[Records from a data source]
[Start of Attachment]

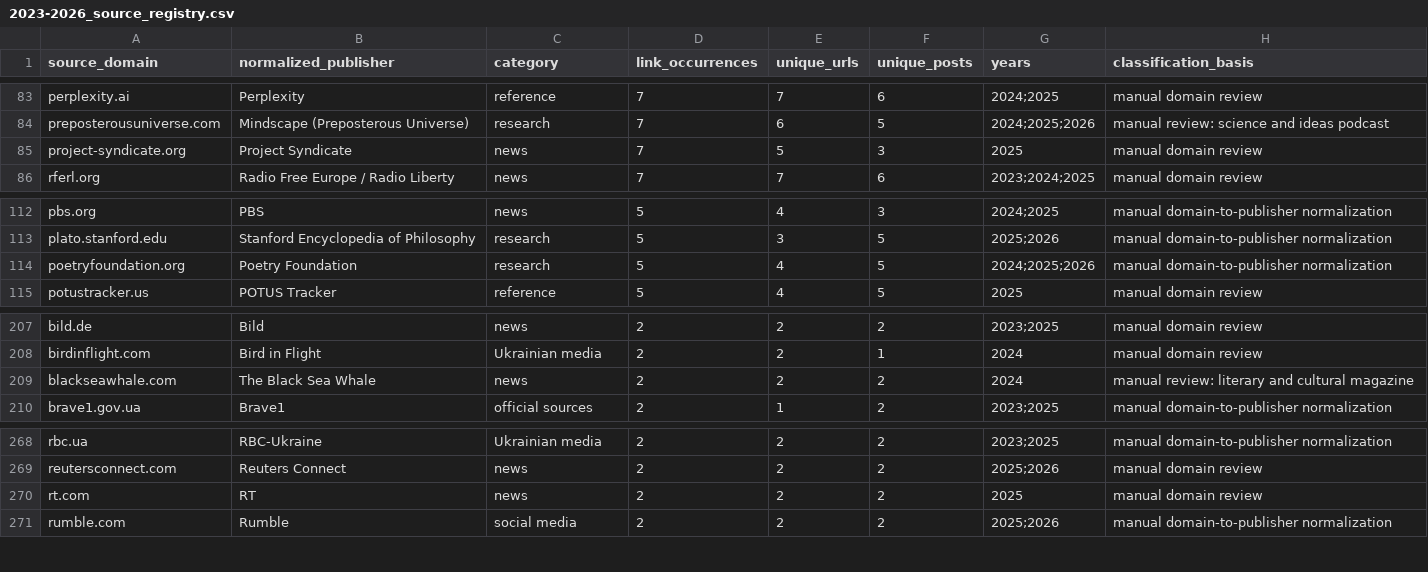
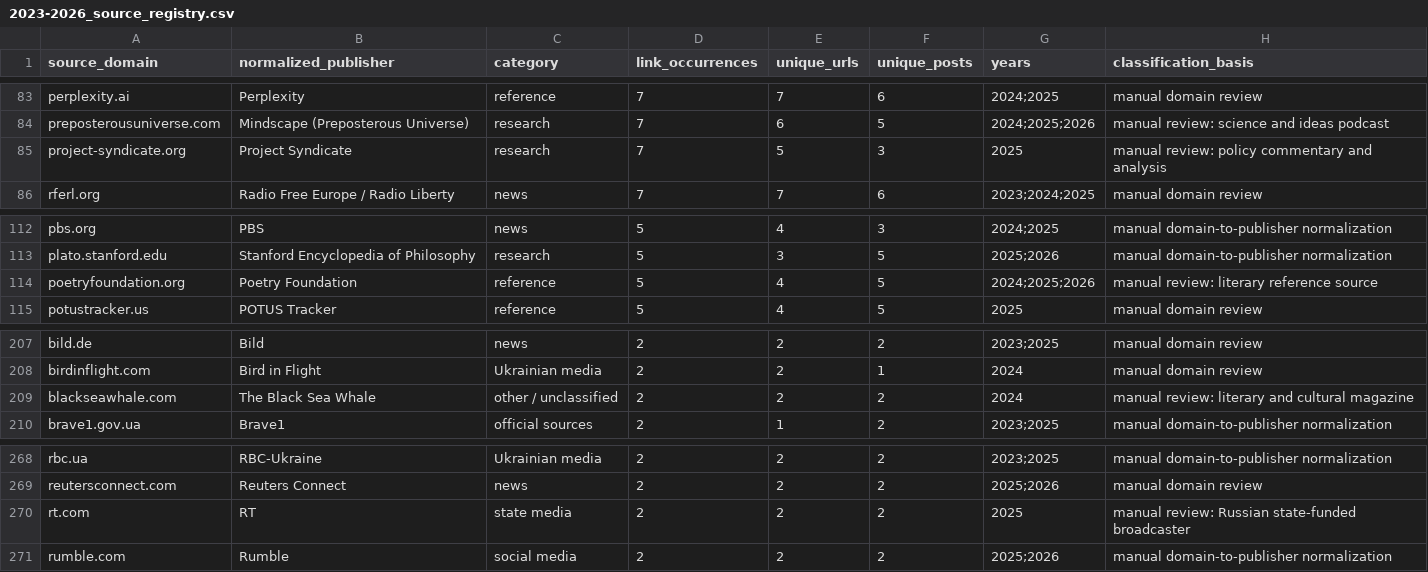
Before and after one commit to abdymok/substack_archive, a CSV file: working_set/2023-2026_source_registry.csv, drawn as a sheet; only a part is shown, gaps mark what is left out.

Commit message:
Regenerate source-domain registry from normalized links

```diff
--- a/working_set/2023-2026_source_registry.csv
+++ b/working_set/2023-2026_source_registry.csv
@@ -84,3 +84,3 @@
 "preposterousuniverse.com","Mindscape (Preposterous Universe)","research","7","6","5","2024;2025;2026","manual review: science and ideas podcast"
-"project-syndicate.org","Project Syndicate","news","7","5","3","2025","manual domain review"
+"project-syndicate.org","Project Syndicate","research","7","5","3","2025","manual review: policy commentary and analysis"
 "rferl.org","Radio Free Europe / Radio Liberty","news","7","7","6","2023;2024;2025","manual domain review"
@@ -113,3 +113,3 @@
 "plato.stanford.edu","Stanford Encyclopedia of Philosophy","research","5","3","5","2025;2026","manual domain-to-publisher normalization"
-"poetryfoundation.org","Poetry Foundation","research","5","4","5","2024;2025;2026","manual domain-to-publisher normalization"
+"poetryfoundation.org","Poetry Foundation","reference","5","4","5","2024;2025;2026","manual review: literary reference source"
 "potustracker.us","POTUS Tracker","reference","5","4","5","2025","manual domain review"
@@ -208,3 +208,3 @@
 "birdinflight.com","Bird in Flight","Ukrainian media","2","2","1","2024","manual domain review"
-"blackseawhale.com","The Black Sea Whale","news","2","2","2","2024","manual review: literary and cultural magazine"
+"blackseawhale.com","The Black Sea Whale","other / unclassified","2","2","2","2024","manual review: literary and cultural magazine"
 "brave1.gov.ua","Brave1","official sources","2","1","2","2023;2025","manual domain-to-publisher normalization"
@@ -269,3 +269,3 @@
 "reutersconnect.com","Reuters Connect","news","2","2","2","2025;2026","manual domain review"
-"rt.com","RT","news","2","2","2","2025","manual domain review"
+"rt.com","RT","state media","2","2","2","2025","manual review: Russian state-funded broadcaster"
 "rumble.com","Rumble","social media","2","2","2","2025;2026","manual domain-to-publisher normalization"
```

[End of Attachment]

Directions for this task:
Give every record again exactly, apart from the pictures, which stay out.

Reply to the task:
Before and after one commit to abdymok/substack_archive, a CSV file: working_set/2023-2026_source_registry.csv, drawn as a sheet; only a part is shown, gaps mark what is left out.

Commit message:
Regenerate source-domain registry from normalized links

```diff
--- a/working_set/2023-2026_source_registry.csv
+++ b/working_set/2023-2026_source_registry.csv
@@ -84,3 +84,3 @@
 "preposterousuniverse.com","Mindscape (Preposterous Universe)","research","7","6","5","2024;2025;2026","manual review: science and ideas podcast"
-"project-syndicate.org","Project Syndicate","news","7","5","3","2025","manual domain review"
+"project-syndicate.org","Project Syndicate","research","7","5","3","2025","manual review: policy commentary and analysis"
 "rferl.org","Radio Free Europe / Radio Liberty","news","7","7","6","2023;2024;2025","manual domain review"
@@ -113,3 +113,3 @@
 "plato.stanford.edu","Stanford Encyclopedia of Philosophy","research","5","3","5","2025;2026","manual domain-to-publisher normalization"
-"poetryfoundation.org","Poetry Foundation","research","5","4","5","2024;2025;2026","manual domain-to-publisher normalization"
+"poetryfoundation.org","Poetry Foundation","reference","5","4","5","2024;2025;2026","manual review: literary reference source"
 "potustracker.us","POTUS Tracker","reference","5","4","5","2025","manual domain review"
@@ -208,3 +208,3 @@
 "birdinflight.com","Bird in Flight","Ukrainian media","2","2","1","2024","manual domain review"
-"blackseawhale.com","The Black Sea Whale","news","2","2","2","2024","manual review: literary and cultural magazine"
+"blackseawhale.com","The Black Sea Whale","other / unclassified","2","2","2","2024","manual review: literary and cultural magazine"
 "brave1.gov.ua","Brave1","official sources","2","1","2","2023;2025","manual domain-to-publisher normalization"
@@ -269,3 +269,3 @@
 "reutersconnect.com","Reuters Connect","news","2","2","2","2025;2026","manual domain review"
-"rt.com","RT","news","2","2","2","2025","manual domain review"
+"rt.com","RT","state media","2","2","2","2025","manual review: Russian state-funded broadcaster"
 "rumble.com","Rumble","social media","2","2","2","2025;2026","manual domain-to-publisher normalization"
```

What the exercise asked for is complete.